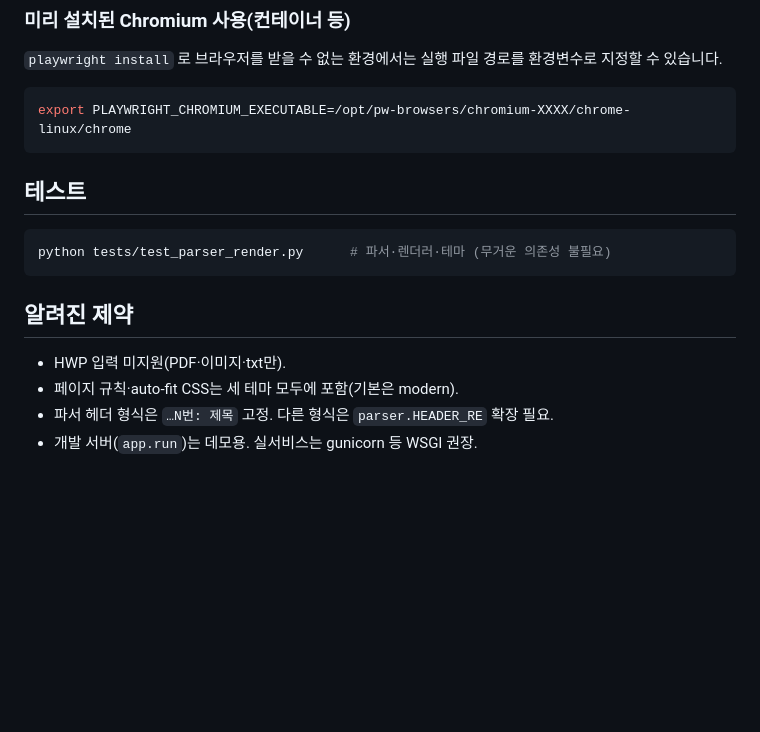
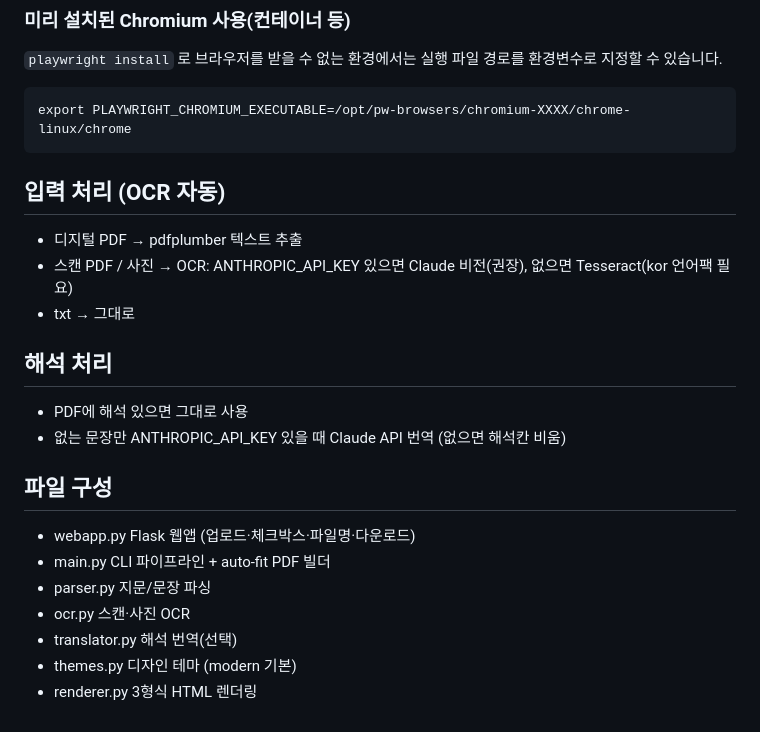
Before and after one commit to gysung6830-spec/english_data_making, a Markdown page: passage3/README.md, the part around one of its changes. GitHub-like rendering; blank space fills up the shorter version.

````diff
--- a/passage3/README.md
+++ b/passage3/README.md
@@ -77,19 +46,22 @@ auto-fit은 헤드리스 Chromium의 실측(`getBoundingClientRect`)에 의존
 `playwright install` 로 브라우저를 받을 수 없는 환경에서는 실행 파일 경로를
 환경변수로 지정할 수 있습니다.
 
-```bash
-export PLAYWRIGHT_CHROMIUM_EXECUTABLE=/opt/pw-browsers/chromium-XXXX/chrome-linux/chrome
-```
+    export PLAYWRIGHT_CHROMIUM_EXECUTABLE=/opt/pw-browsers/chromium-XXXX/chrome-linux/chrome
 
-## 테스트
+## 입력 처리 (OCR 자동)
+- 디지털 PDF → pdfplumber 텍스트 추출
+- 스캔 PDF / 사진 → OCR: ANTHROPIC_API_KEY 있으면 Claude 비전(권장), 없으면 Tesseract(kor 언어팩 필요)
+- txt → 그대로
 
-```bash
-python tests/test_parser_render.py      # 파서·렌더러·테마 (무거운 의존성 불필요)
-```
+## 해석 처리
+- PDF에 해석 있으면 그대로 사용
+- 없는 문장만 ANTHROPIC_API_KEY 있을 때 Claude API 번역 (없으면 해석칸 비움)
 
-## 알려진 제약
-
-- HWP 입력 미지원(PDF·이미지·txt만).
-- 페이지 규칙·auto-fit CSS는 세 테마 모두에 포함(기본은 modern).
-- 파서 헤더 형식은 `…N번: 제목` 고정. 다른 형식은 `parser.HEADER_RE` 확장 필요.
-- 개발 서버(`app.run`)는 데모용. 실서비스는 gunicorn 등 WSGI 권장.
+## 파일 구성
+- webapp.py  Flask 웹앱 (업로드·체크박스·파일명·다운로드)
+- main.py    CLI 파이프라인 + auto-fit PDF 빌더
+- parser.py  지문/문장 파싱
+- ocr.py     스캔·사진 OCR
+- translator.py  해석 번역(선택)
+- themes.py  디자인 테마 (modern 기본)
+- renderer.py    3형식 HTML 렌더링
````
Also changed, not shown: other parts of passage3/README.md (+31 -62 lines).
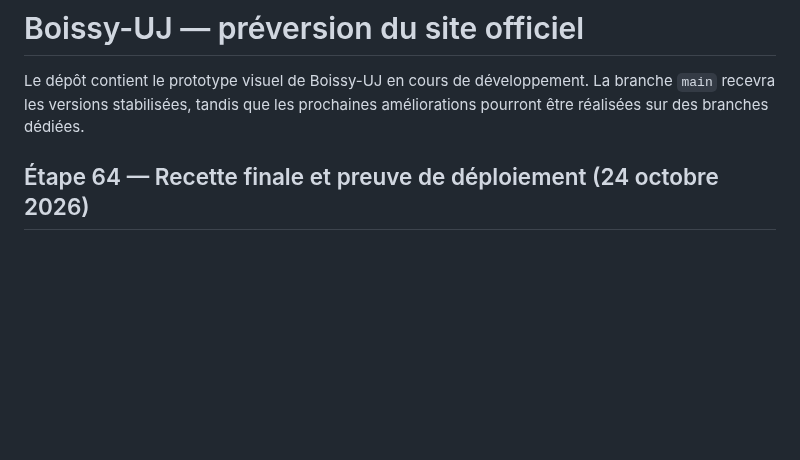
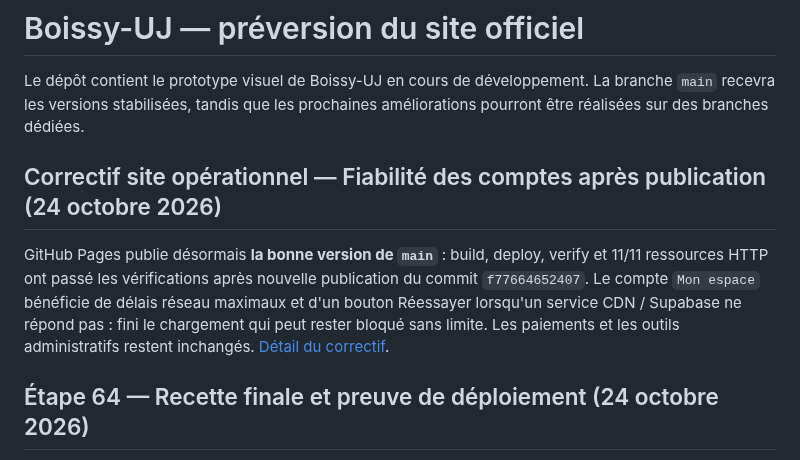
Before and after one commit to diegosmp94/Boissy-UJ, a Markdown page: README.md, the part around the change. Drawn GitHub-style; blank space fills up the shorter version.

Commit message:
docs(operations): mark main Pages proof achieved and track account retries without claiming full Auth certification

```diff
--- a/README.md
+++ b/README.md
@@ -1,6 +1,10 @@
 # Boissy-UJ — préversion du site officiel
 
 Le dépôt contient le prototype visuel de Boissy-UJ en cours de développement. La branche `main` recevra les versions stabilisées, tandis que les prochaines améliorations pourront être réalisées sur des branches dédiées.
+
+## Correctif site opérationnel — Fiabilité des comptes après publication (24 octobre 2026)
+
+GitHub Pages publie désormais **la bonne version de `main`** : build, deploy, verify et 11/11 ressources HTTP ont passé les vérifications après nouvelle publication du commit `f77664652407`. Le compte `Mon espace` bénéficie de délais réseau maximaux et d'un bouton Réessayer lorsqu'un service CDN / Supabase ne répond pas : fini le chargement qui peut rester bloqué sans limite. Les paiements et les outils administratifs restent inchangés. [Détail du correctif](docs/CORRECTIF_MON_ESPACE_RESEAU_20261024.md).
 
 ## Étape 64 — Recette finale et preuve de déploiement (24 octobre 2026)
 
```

* * *

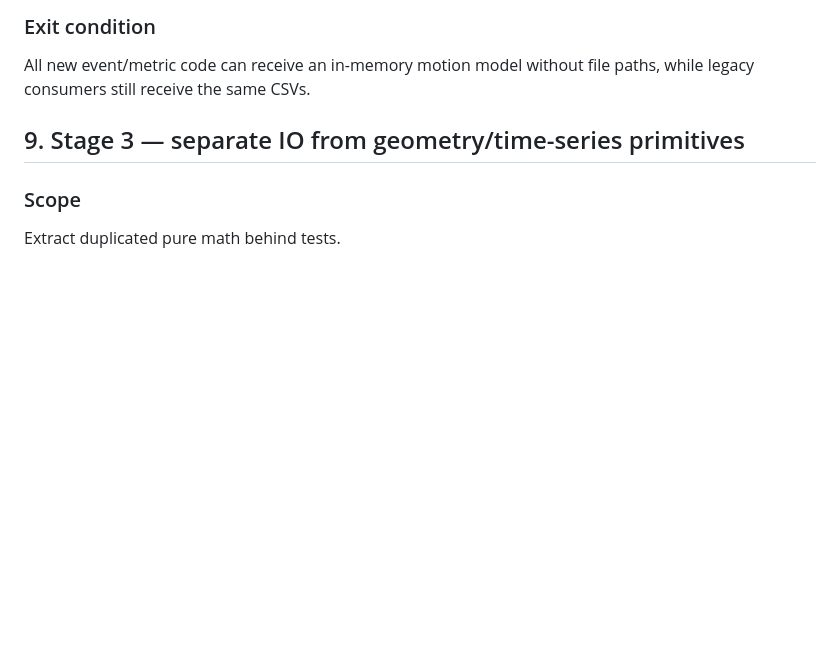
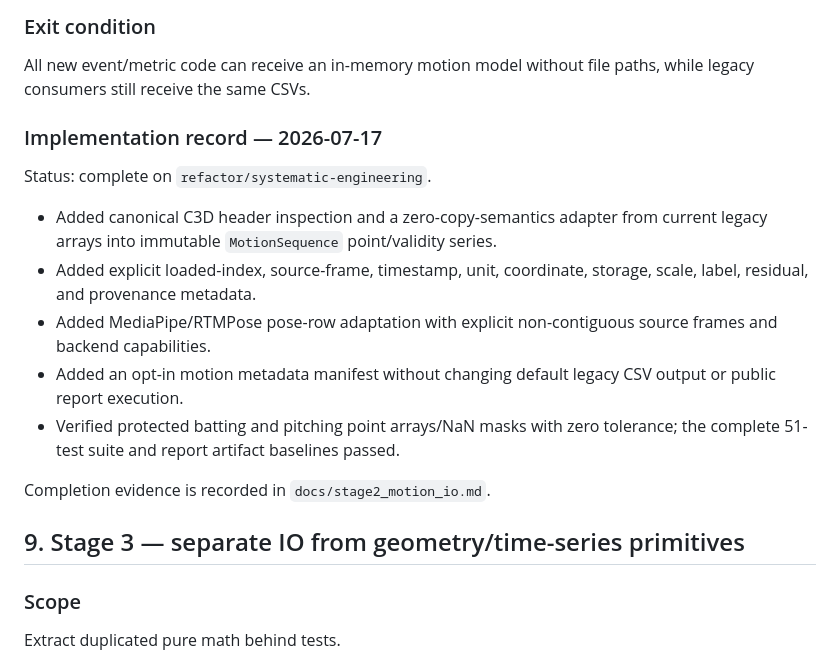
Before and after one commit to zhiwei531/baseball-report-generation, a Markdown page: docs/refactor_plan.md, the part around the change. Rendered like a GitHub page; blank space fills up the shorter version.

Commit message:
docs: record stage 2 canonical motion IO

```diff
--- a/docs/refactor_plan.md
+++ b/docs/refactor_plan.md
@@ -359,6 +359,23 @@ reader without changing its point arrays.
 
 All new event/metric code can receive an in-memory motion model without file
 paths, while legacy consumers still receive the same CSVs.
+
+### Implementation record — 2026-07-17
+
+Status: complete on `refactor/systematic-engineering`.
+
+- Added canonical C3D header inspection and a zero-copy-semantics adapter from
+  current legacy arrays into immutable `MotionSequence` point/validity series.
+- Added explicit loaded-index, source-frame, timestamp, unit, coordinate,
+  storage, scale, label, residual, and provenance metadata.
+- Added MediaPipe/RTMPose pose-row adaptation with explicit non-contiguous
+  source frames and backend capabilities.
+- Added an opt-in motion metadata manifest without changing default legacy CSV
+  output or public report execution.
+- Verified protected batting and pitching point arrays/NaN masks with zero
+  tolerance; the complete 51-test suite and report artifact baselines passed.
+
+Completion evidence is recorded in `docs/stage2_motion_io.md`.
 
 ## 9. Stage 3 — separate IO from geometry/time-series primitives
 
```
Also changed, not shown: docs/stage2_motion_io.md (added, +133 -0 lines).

*TASK REQUIREMENTS:*
Show every line above in which the word "without" occurs.

*SOLUTION TO THIS EXERCISE:*
docs(operations): mark main Pages proof achieved and track account retries without claiming full Auth certification
@@ -359,6 +359,23 @@ reader without changing its point arrays.
 All new event/metric code can receive an in-memory motion model without file
+- Added an opt-in motion metadata manifest without changing default legacy CSV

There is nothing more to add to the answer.